If the concept of a rollable and foldable electronic newspaper is appealing, or a room with electronic wallpaper able to display artwork then switch to become a room-sized TV screen ("surround scene" instead of "surround sound"?), it's possible you may not have to wait many more years.
If the concept of a rollable and foldable electronic newspaper is appealing, or a room with electronic wallpaper able to display artwork then switch to become a room-sized TV screen ("surround scene" instead of "surround sound"?), it's possible you may not have to wait many more years. Display technology is changing fast and even as some of us are still grappling with upgrading from CRTs to flat-panel monitors, another generation of displays is already on the horizon. Thin flexible displays—in which (among other technologies) organic light-emitting diodes are fabricated on transparent plastic or metallic foils—will open up an entirely new set of applications and markets, including perhaps the electronic newspaper. These devices are already moving from the research stage into pre-commercial development. What is claimed to be the world's thinnest flexible active-matrix display is shown on this month's cover and you can read more about flexible-display technology and its potential on page 65.
At the other end of the imaging chain—capturing the images—developments are no less exciting. On the macro level, spy satellite technology, for example, involves imaging at both infrared and visible wavelengths.

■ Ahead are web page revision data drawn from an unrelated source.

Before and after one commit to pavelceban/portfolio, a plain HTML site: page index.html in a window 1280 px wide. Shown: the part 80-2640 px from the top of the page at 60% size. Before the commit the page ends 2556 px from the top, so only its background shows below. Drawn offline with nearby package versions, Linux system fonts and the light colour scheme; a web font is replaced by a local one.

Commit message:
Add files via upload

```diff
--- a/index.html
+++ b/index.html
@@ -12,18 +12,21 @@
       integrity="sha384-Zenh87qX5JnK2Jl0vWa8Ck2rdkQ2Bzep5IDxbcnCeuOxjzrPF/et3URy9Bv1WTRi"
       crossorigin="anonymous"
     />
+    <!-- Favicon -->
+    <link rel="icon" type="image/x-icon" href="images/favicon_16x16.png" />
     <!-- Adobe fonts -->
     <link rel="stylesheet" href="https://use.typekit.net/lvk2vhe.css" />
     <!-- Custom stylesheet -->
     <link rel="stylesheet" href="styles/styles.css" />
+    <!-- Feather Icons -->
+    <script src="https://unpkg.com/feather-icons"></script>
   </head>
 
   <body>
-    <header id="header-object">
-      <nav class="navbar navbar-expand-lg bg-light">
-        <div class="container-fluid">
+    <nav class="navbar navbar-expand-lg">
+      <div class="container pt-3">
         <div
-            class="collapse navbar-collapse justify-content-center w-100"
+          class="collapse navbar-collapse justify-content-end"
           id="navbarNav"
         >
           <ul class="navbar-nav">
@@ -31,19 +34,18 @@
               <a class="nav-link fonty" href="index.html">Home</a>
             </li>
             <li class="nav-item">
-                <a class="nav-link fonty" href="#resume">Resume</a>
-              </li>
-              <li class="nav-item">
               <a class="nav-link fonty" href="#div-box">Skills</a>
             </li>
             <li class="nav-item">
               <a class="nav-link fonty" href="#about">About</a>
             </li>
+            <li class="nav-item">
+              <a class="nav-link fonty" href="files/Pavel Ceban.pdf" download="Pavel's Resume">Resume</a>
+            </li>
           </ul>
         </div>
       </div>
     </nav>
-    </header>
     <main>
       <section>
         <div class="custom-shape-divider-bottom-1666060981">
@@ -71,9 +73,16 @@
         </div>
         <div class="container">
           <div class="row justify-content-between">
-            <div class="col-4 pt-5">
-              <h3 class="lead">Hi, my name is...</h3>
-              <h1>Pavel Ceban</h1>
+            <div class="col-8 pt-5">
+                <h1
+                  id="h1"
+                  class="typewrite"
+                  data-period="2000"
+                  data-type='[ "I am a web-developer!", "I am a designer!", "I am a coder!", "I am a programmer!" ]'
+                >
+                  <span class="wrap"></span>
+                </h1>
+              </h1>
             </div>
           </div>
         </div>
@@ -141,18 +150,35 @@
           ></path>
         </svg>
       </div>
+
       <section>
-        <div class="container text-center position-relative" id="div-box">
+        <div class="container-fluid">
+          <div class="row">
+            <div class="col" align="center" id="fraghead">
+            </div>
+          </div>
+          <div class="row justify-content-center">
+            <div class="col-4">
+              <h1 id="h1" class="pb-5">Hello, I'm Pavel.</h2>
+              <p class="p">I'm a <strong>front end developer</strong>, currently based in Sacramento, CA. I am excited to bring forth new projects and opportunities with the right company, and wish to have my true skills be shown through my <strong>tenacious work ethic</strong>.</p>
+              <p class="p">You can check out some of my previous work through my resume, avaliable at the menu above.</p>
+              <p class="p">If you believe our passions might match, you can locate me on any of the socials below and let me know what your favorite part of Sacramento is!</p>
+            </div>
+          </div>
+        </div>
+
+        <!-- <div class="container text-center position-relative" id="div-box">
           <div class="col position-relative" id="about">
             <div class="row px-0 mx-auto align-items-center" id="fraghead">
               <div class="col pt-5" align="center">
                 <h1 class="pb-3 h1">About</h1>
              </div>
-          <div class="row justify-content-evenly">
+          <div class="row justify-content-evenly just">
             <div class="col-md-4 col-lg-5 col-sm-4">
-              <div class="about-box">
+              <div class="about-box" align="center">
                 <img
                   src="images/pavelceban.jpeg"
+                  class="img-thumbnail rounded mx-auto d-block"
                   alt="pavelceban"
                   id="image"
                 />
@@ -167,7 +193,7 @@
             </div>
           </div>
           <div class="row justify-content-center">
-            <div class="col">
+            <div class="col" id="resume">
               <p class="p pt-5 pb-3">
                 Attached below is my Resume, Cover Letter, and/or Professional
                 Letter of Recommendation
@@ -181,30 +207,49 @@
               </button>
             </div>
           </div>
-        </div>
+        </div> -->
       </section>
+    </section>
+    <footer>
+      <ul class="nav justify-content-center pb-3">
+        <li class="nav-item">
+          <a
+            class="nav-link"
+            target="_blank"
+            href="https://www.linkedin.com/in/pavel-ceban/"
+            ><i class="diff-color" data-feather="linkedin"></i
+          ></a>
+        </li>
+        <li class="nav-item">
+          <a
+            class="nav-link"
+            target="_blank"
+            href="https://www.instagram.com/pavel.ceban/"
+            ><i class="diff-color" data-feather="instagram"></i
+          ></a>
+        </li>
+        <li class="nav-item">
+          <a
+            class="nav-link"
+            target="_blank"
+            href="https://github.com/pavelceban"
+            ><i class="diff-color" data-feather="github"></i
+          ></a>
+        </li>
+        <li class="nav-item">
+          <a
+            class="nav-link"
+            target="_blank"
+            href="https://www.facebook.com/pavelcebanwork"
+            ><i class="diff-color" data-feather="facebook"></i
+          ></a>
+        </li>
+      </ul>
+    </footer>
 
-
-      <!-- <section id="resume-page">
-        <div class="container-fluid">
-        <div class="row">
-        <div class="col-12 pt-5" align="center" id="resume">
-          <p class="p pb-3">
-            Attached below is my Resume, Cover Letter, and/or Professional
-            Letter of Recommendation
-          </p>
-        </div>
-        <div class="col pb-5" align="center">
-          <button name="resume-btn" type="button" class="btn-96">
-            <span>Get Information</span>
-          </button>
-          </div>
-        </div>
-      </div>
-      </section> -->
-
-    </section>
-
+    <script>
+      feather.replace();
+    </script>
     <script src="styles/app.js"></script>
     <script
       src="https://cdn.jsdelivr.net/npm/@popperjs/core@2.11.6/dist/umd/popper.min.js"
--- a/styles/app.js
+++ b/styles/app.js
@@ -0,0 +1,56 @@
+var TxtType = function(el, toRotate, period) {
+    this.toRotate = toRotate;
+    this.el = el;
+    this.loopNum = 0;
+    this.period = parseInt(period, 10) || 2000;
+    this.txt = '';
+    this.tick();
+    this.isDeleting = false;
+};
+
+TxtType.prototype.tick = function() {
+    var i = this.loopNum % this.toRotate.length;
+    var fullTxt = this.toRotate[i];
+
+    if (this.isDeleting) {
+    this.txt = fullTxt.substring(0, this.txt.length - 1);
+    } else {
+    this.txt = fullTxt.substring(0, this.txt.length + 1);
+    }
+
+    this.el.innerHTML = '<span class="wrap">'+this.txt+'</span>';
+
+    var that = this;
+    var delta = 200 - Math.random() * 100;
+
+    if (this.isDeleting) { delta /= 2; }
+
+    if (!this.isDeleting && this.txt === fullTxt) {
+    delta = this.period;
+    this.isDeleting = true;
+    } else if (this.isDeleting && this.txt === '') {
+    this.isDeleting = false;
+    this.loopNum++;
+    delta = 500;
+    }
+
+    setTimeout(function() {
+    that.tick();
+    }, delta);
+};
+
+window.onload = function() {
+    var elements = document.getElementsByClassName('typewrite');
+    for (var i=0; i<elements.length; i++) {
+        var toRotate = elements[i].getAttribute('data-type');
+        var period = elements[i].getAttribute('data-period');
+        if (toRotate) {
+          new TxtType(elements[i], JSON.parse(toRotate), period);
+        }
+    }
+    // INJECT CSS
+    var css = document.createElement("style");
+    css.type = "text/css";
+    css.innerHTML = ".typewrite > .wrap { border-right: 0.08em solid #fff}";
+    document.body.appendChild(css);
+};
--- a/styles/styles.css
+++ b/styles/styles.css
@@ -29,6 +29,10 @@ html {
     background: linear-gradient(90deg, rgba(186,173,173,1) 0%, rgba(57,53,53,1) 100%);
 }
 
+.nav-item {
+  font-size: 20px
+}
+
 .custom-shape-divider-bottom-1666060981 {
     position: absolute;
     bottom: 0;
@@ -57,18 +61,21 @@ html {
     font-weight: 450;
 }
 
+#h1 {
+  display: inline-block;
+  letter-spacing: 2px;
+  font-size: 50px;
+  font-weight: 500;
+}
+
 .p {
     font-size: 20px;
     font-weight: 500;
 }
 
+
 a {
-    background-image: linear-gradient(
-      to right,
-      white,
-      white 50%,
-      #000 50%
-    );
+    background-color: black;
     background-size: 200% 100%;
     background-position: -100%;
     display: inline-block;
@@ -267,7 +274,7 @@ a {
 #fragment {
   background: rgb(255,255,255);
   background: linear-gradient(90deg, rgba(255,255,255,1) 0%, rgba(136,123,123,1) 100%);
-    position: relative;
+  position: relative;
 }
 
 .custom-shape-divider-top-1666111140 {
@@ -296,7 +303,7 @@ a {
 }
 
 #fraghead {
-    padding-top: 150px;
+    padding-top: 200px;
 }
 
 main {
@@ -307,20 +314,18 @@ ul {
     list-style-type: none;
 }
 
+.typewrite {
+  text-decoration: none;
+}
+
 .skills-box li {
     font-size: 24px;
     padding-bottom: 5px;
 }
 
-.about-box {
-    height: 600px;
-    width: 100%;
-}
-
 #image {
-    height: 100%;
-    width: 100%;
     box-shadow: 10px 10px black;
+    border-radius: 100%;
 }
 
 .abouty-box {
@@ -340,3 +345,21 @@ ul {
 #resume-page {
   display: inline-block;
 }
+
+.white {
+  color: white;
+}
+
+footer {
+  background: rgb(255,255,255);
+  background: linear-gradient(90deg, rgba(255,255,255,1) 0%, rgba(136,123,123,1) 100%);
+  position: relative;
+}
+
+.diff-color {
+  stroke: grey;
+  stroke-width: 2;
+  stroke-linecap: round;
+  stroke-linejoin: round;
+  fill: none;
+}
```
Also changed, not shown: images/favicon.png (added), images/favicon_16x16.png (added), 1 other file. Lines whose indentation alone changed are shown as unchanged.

In the United States, next-generation space-based IR surveillance satellites are expected to provide warning of missile launches as well as track missiles and guide missile-defense systems, while visible imagery delivers increasingly detailed pictures of battlefields or other areas or interest (see p. 99).
Meanwhile, at the micro level, optical imaging in a variety of guises is achieving unprecedented spatial resolution—on the order of a few microns—to deliver biomedical images with the potential to revolutionize the way we can see and study what's happening at a cellular and molecular level in living organisms. A novel fiber-based confocal microscopy technique, for instance, allows in-vivo imaging of microstructures such as cells and microvessels at up to 100 µm below the tissue surface and without damaging any tissue. And in another example, fluorescence molecular tomography can detect nanomolar concentrations of fluorochromes at spatial resolutions of 1 to 2 mm in the case of small animals at penetration depths of several centimeters in the near-IR. The effect that these and other imaging techniques are having on our view of the biological world are detailed in a special biomedical imaging supplement, which follows page 76.
Stephen G. Anderson
Associate Publisher/Editor in Chief